Mubarak’s return home took place far from cameras and throngs of media that followed his court appearances. Two groups of security forces secured the route from the hospital to his house, according to the security official.
Mubarak’s lawyer, Farid el-Deeb, refused to comment when contacted by The Associated Press.
But in remarks to Egyptian daily Al-Masry al-Youm, el-Deeb said the former president returned home with his two sons, Alaa and Gamal, and that the entire family, including Mubarak’s wife Suzanne came together at his house to celebrate his return and have breakfast together.
Mubarak was acquitted by Egypt’s top appeals court on March 2 of charges that he ordered the killing of protesters during the 2011 popular uprising that led to his ouster.
At that point, he had already served a three-year sentence for embezzling state funds while in detention in connection with the case on the deaths of protesters.

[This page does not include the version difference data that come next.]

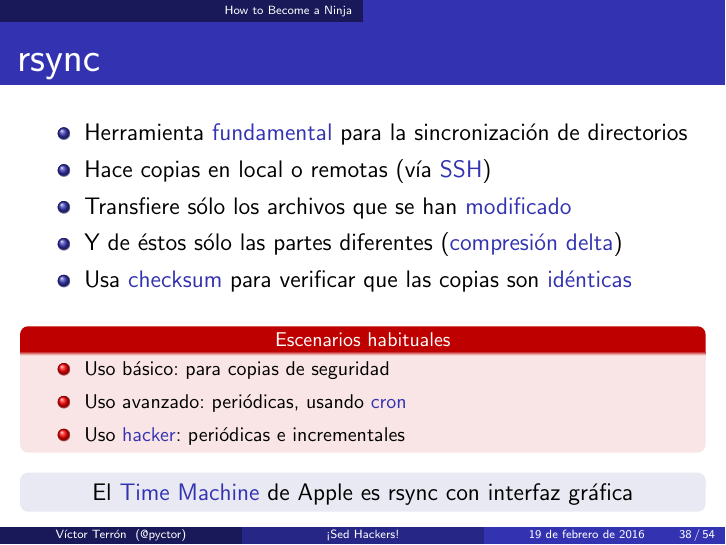
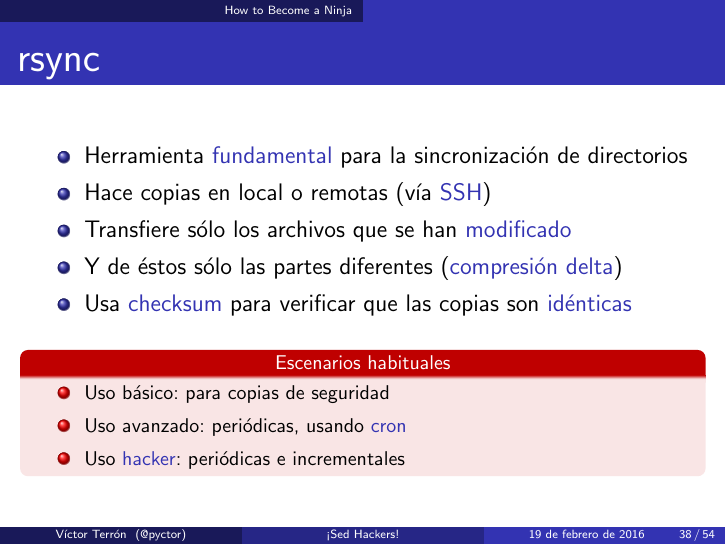
Before and after one commit to vterron/sed-hackers, LaTeX slides (sed-hackers.tex): page 38 of 54. Compiled offline with pdfLaTeX.

Commit message:
Eliminada referencia a time machine

```diff
--- a/sed-hackers.tex
+++ b/sed-hackers.tex
@@ -605,11 +605,6 @@
     \end{itemize}
   \end{alertblock}
 
-  \begin{block}{}
-    \centering \small
-    El \structure{Time Machine} de Apple es rsync con interfaz gráfica
-  \end{block}
-
 \end{frame}
 
 \begin{frame}{Dos casos}
```
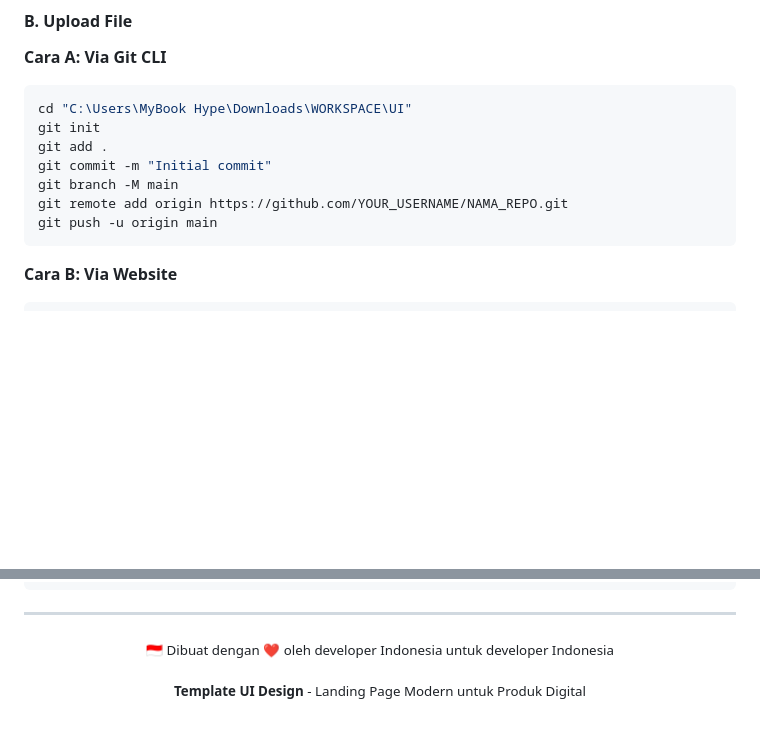
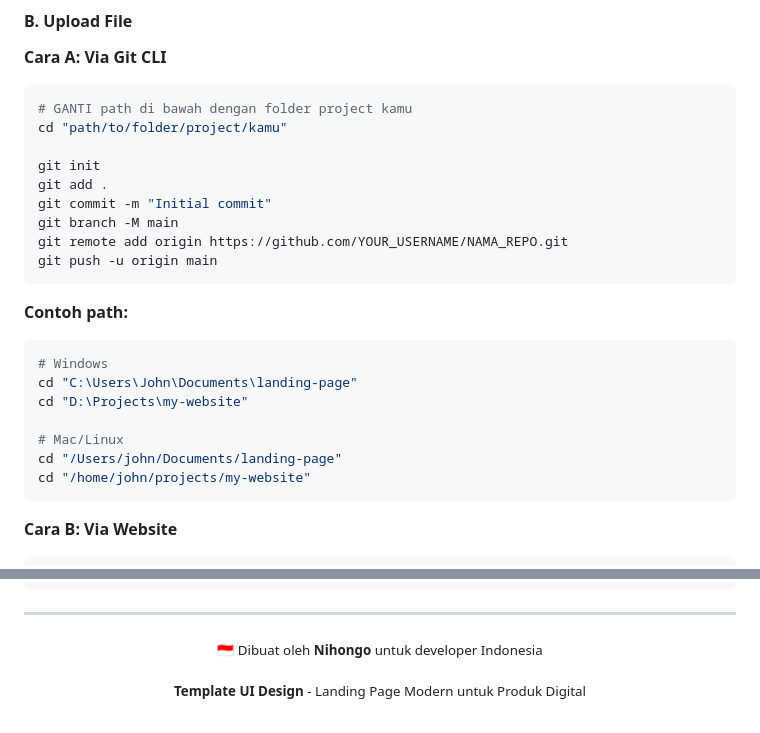
Before and after one commit to Ikyletwar/Template-UI-Design, a Markdown page: README.md, 2 parts joined by grey strips. Rendered like a GitHub page; blank space fills up the shorter version.

````diff
--- a/README.md
+++ b/README.md
@@ -212,13 +212,26 @@
 
 **Cara A: Via Git CLI**
 ```bash
-cd "C:\Users\MyBook Hype\Downloads\WORKSPACE\UI"
+# GANTI path di bawah dengan folder project kamu
+cd "path/to/folder/project/kamu"
+
 git init
 git add .
 git commit -m "Initial commit"
 git branch -M main
 git remote add origin https://github.com/YOUR_USERNAME/NAMA_REPO.git
 git push -u origin main
+```
+
+**Contoh path:**
+```bash
+# Windows
+cd "C:\Users\John\Documents\landing-page"
+cd "D:\Projects\my-website"
+
+# Mac/Linux
+cd "/Users/john/Documents/landing-page"
+cd "/home/john/projects/my-website"
 ```
 
 **Cara B: Via Website**
@@ -716,7 +729,7 @@ FITNESS FOR A PARTICULAR PURPOSE AND NONINFRINGEMENT.
 ---
 
 <p align="center">
-  <small>🇮🇩 Dibuat dengan ❤️ oleh developer Indonesia untuk developer Indonesia</small>
+  <small>🇮🇩 Dibuat oleh <strong>Nihongo</strong> untuk developer Indonesia</small>
 </p>
 
 <p align="center">
````
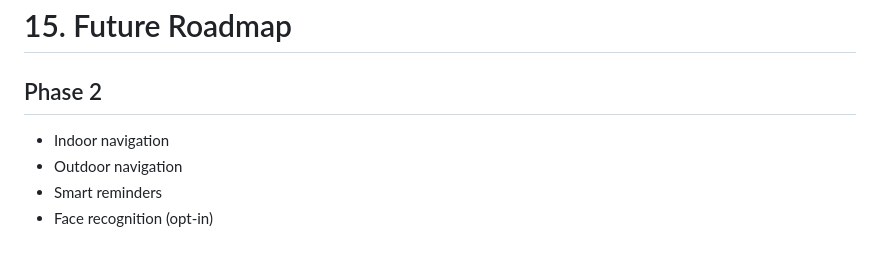
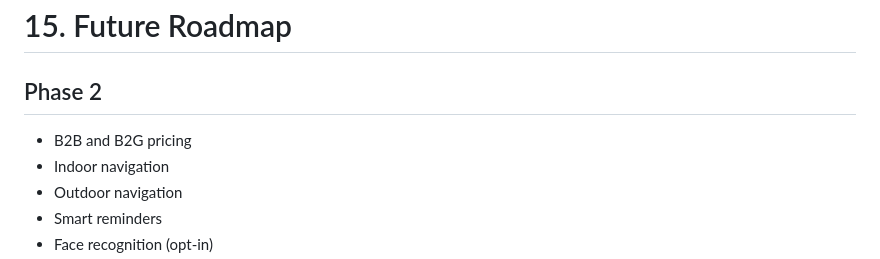
Before and after one commit to pstepanovum/vizi, a Markdown page: PRD.md, the part around the change. Rendered like a GitHub page.

```diff
--- a/PRD.md
+++ b/PRD.md
@@ -493,6 +493,7 @@ AI provides a detailed environmental summary.
 
 ## Phase 2
 
+- B2B and B2G pricing
 - Indoor navigation
 - Outdoor navigation
 - Smart reminders
```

A criminal court had ruled in May 2015 to jail Mubarak for three years and fine him millions of Egyptian pounds following his conviction for embezzling funds earmarked for the maintenance and renovation of presidential palaces. The ruling was upheld by another court in January 2016.
Prosecutors, however, reopened another corruption case on Thursday, linked to allegations that Mubarak, along with his family members had received gifts from the state-run Al-Ahram newspaper worth $1 million. The case had been closed once before but the prosecutors appealed and it was restarted.
The order to free Mubarak was the latest in a series of court rulings in recent years in Egypt that acquitted some two dozen, Mubarak-era cabinet ministers, top police officers and aides charged with graft or in connection with the killing of some 900 protesters during the uprising.
Some of those acquitted have made a comeback in public life, while others partially paid back fortunes they illegally amassed.
Activists, meanwhile, say Mubarak’s acquittal of killing protesters has confirmed long-held suspicions that his trial — and that of scores of policemen who faced trial on the same charge — would never bring the justice they demanded.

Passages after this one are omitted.